WORK TO COMPLETE. Search the entries below for the word "Info" and copy each line that has it.

.....

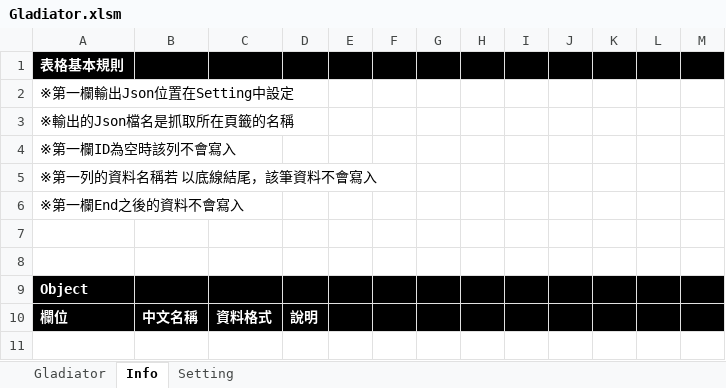
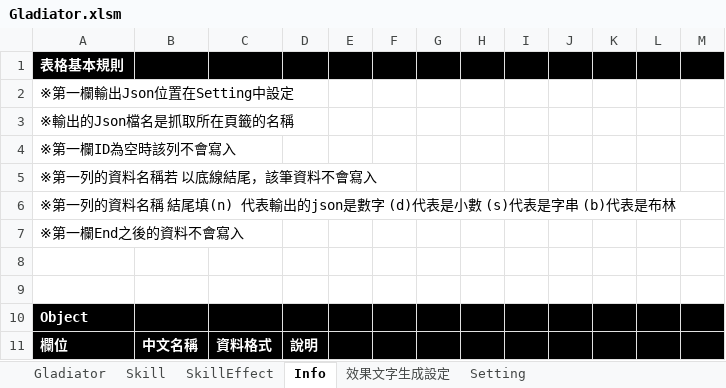
Before and after one commit to pixiesfordev/gladiators, an Excel workbook: Design/Gladiator.xlsm, sheet Info, drawn as a sheet; only a part is shown; the shorter side is filled out with more unchanged rows; values as stored, in another font and other column widths than the file's, no borders; the diff names each change by its address in the sheet, - before the commit and + after, or states it on an @@ line.

```diff
--- a/Design/Gladiator.xlsm (sheet Info)
+++ b/Design/Gladiator.xlsm (sheet Info)
+sheet tab: Skill
+sheet tab: SkillEffect
+sheet tab: 效果文字生成設定
+row 6: ※第一列的資料名稱 結尾填(n) 代表輸出的json是數字 (d)代表是小數 (s)代表是字串 (b)代表是布林
```
Also changed, not shown: sheet Gladiator, sheet Setting, Design/String.xlsm, 33 other files.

.....

SOLUTION TO THIS EXERCISE.
Before and after one commit to pixiesfordev/gladiators, an Excel workbook: Design/Gladiator.xlsm, sheet Info, drawn as a sheet; only a part is shown; the shorter side is filled out with more unchanged rows; values as stored, in another font and other column widths than the file's, no borders; the diff names each change by its address in the sheet, - before the commit and + after, or states it on an @@ line.
--- a/Design/Gladiator.xlsm (sheet Info)
+++ b/Design/Gladiator.xlsm (sheet Info)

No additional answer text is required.